### Task description
Every entry needs to be given again exactly as it reads.

### Supplied entries
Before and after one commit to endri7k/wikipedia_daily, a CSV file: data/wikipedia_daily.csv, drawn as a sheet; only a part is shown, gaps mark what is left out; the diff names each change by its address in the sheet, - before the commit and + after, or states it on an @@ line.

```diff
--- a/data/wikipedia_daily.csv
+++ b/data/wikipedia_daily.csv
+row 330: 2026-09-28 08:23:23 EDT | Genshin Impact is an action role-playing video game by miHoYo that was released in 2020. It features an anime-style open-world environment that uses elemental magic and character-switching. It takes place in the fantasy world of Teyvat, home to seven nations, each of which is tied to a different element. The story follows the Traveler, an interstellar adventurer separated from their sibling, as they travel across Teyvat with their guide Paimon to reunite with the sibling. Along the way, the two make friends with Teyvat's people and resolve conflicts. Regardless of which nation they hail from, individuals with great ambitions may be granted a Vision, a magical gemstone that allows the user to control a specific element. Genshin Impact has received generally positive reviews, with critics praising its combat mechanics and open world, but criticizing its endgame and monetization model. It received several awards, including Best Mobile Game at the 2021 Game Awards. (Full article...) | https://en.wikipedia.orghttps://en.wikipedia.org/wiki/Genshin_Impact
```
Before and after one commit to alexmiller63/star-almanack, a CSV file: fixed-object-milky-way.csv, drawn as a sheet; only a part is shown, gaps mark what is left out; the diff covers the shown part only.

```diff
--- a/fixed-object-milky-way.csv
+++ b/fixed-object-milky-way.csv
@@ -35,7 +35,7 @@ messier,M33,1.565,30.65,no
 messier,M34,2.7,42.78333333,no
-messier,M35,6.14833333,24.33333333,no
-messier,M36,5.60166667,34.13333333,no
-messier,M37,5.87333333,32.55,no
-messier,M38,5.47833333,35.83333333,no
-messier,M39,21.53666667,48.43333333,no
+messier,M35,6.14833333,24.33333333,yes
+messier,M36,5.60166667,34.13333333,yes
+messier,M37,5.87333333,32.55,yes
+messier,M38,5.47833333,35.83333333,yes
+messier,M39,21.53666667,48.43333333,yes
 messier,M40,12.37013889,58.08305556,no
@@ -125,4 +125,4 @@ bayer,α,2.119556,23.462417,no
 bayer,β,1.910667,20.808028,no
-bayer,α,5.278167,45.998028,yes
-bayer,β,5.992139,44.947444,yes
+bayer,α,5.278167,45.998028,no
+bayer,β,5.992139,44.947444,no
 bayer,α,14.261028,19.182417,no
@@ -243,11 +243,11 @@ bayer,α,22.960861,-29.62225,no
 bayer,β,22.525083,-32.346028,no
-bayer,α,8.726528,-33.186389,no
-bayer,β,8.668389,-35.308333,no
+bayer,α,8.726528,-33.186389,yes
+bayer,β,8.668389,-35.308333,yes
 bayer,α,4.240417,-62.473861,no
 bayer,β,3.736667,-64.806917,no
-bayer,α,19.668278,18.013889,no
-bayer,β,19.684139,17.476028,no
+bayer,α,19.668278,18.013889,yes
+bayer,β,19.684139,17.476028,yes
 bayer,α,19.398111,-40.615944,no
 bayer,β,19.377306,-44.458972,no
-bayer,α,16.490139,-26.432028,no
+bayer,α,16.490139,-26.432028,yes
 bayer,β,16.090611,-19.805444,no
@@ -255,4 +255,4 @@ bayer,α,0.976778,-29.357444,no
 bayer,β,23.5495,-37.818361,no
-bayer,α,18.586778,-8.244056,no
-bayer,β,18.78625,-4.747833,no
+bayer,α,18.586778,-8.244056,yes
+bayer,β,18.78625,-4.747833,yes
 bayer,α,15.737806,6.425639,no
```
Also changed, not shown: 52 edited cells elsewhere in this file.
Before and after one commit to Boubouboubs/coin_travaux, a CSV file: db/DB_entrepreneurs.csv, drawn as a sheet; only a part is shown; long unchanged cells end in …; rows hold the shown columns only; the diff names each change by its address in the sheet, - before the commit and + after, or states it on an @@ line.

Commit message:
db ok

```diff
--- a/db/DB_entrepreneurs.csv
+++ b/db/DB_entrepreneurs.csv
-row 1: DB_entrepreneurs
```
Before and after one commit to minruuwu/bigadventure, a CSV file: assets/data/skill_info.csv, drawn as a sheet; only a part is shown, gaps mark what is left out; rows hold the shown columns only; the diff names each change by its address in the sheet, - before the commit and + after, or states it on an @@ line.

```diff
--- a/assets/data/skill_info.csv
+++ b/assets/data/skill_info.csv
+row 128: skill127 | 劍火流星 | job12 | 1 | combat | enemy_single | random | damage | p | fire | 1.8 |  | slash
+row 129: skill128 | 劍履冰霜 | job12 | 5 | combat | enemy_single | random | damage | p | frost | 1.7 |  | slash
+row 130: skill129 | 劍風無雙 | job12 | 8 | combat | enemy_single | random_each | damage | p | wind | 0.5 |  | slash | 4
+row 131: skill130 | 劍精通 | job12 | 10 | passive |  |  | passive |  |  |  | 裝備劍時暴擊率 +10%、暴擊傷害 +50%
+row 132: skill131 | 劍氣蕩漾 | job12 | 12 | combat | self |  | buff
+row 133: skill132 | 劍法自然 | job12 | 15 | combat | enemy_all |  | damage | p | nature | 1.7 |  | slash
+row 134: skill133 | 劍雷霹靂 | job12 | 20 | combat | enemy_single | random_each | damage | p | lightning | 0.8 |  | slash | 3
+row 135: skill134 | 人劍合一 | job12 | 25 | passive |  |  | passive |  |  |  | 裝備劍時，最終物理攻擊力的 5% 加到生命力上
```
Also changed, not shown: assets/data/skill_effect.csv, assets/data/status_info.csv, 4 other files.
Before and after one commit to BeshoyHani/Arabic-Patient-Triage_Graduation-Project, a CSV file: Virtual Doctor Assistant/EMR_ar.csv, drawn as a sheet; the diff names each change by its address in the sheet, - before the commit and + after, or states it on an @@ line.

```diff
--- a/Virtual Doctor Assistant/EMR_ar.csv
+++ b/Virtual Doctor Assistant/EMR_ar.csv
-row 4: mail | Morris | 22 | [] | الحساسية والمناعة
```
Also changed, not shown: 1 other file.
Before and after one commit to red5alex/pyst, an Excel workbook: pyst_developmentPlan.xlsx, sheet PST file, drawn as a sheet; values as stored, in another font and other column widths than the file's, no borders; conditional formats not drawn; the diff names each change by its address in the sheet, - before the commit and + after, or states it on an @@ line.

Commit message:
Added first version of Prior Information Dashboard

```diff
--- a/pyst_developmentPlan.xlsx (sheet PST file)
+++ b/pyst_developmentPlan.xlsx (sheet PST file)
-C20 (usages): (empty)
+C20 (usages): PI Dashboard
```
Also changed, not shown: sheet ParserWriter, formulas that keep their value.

### Task result
Before and after one commit to endri7k/wikipedia_daily, a CSV file: data/wikipedia_daily.csv, drawn as a sheet; only a part is shown, gaps mark what is left out; the diff names each change by its address in the sheet, - before the commit and + after, or states it on an @@ line.

```diff
--- a/data/wikipedia_daily.csv
+++ b/data/wikipedia_daily.csv
+row 330: 2026-09-28 08:23:23 EDT | Genshin Impact is an action role-playing video game by miHoYo that was released in 2020. It features an anime-style open-world environment that uses elemental magic and character-switching. It takes place in the fantasy world of Teyvat, home to seven nations, each of which is tied to a different element. The story follows the Traveler, an interstellar adventurer separated from their sibling, as they travel across Teyvat with their guide Paimon to reunite with the sibling. Along the way, the two make friends with Teyvat's people and resolve conflicts. Regardless of which nation they hail from, individuals with great ambitions may be granted a Vision, a magical gemstone that allows the user to control a specific element. Genshin Impact has received generally positive reviews, with critics praising its combat mechanics and open world, but criticizing its endgame and monetization model. It received several awards, including Best Mobile Game at the 2021 Game Awards. (Full article...) | https://en.wikipedia.orghttps://en.wikipedia.org/wiki/Genshin_Impact
```
Before and after one commit to alexmiller63/star-almanack, a CSV file: fixed-object-milky-way.csv, drawn as a sheet; only a part is shown, gaps mark what is left out; the diff covers the shown part only.

```diff
--- a/fixed-object-milky-way.csv
+++ b/fixed-object-milky-way.csv
@@ -35,7 +35,7 @@ messier,M33,1.565,30.65,no
 messier,M34,2.7,42.78333333,no
-messier,M35,6.14833333,24.33333333,no
-messier,M36,5.60166667,34.13333333,no
-messier,M37,5.87333333,32.55,no
-messier,M38,5.47833333,35.83333333,no
-messier,M39,21.53666667,48.43333333,no
+messier,M35,6.14833333,24.33333333,yes
+messier,M36,5.60166667,34.13333333,yes
+messier,M37,5.87333333,32.55,yes
+messier,M38,5.47833333,35.83333333,yes
+messier,M39,21.53666667,48.43333333,yes
 messier,M40,12.37013889,58.08305556,no
@@ -125,4 +125,4 @@ bayer,α,2.119556,23.462417,no
 bayer,β,1.910667,20.808028,no
-bayer,α,5.278167,45.998028,yes
-bayer,β,5.992139,44.947444,yes
+bayer,α,5.278167,45.998028,no
+bayer,β,5.992139,44.947444,no
 bayer,α,14.261028,19.182417,no
@@ -243,11 +243,11 @@ bayer,α,22.960861,-29.62225,no
 bayer,β,22.525083,-32.346028,no
-bayer,α,8.726528,-33.186389,no
-bayer,β,8.668389,-35.308333,no
+bayer,α,8.726528,-33.186389,yes
+bayer,β,8.668389,-35.308333,yes
 bayer,α,4.240417,-62.473861,no
 bayer,β,3.736667,-64.806917,no
-bayer,α,19.668278,18.013889,no
-bayer,β,19.684139,17.476028,no
+bayer,α,19.668278,18.013889,yes
+bayer,β,19.684139,17.476028,yes
 bayer,α,19.398111,-40.615944,no
 bayer,β,19.377306,-44.458972,no
-bayer,α,16.490139,-26.432028,no
+bayer,α,16.490139,-26.432028,yes
 bayer,β,16.090611,-19.805444,no
@@ -255,4 +255,4 @@ bayer,α,0.976778,-29.357444,no
 bayer,β,23.5495,-37.818361,no
-bayer,α,18.586778,-8.244056,no
-bayer,β,18.78625,-4.747833,no
+bayer,α,18.586778,-8.244056,yes
+bayer,β,18.78625,-4.747833,yes
 bayer,α,15.737806,6.425639,no
```
Also changed, not shown: 52 edited cells elsewhere in this file.
Before and after one commit to Boubouboubs/coin_travaux, a CSV file: db/DB_entrepreneurs.csv, drawn as a sheet; only a part is shown; long unchanged cells end in …; rows hold the shown columns only; the diff names each change by its address in the sheet, - before the commit and + after, or states it on an @@ line.

Commit message:
db ok

```diff
--- a/db/DB_entrepreneurs.csv
+++ b/db/DB_entrepreneurs.csv
-row 1: DB_entrepreneurs
```
Before and after one commit to minruuwu/bigadventure, a CSV file: assets/data/skill_info.csv, drawn as a sheet; only a part is shown, gaps mark what is left out; rows hold the shown columns only; the diff names each change by its address in the sheet, - before the commit and + after, or states it on an @@ line.

```diff
--- a/assets/data/skill_info.csv
+++ b/assets/data/skill_info.csv
+row 128: skill127 | 劍火流星 | job12 | 1 | combat | enemy_single | random | damage | p | fire | 1.8 |  | slash
+row 129: skill128 | 劍履冰霜 | job12 | 5 | combat | enemy_single | random | damage | p | frost | 1.7 |  | slash
+row 130: skill129 | 劍風無雙 | job12 | 8 | combat | enemy_single | random_each | damage | p | wind | 0.5 |  | slash | 4
+row 131: skill130 | 劍精通 | job12 | 10 | passive |  |  | passive |  |  |  | 裝備劍時暴擊率 +10%、暴擊傷害 +50%
+row 132: skill131 | 劍氣蕩漾 | job12 | 12 | combat | self |  | buff
+row 133: skill132 | 劍法自然 | job12 | 15 | combat | enemy_all |  | damage | p | nature | 1.7 |  | slash
+row 134: skill133 | 劍雷霹靂 | job12 | 20 | combat | enemy_single | random_each | damage | p | lightning | 0.8 |  | slash | 3
+row 135: skill134 | 人劍合一 | job12 | 25 | passive |  |  | passive |  |  |  | 裝備劍時，最終物理攻擊力的 5% 加到生命力上
```
Also changed, not shown: assets/data/skill_effect.csv, assets/data/status_info.csv, 4 other files.
Before and after one commit to BeshoyHani/Arabic-Patient-Triage_Graduation-Project, a CSV file: Virtual Doctor Assistant/EMR_ar.csv, drawn as a sheet; the diff names each change by its address in the sheet, - before the commit and + after, or states it on an @@ line.

```diff
--- a/Virtual Doctor Assistant/EMR_ar.csv
+++ b/Virtual Doctor Assistant/EMR_ar.csv
-row 4: mail | Morris | 22 | [] | الحساسية والمناعة
```
Also changed, not shown: 1 other file.
Before and after one commit to red5alex/pyst, an Excel workbook: pyst_developmentPlan.xlsx, sheet PST file, drawn as a sheet; values as stored, in another font and other column widths than the file's, no borders; conditional formats not drawn; the diff names each change by its address in the sheet, - before the commit and + after, or states it on an @@ line.

Commit message:
Added first version of Prior Information Dashboard

```diff
--- a/pyst_developmentPlan.xlsx (sheet PST file)
+++ b/pyst_developmentPlan.xlsx (sheet PST file)
-C20 (usages): (empty)
+C20 (usages): PI Dashboard
```
Also changed, not shown: sheet ParserWriter, formulas that keep their value.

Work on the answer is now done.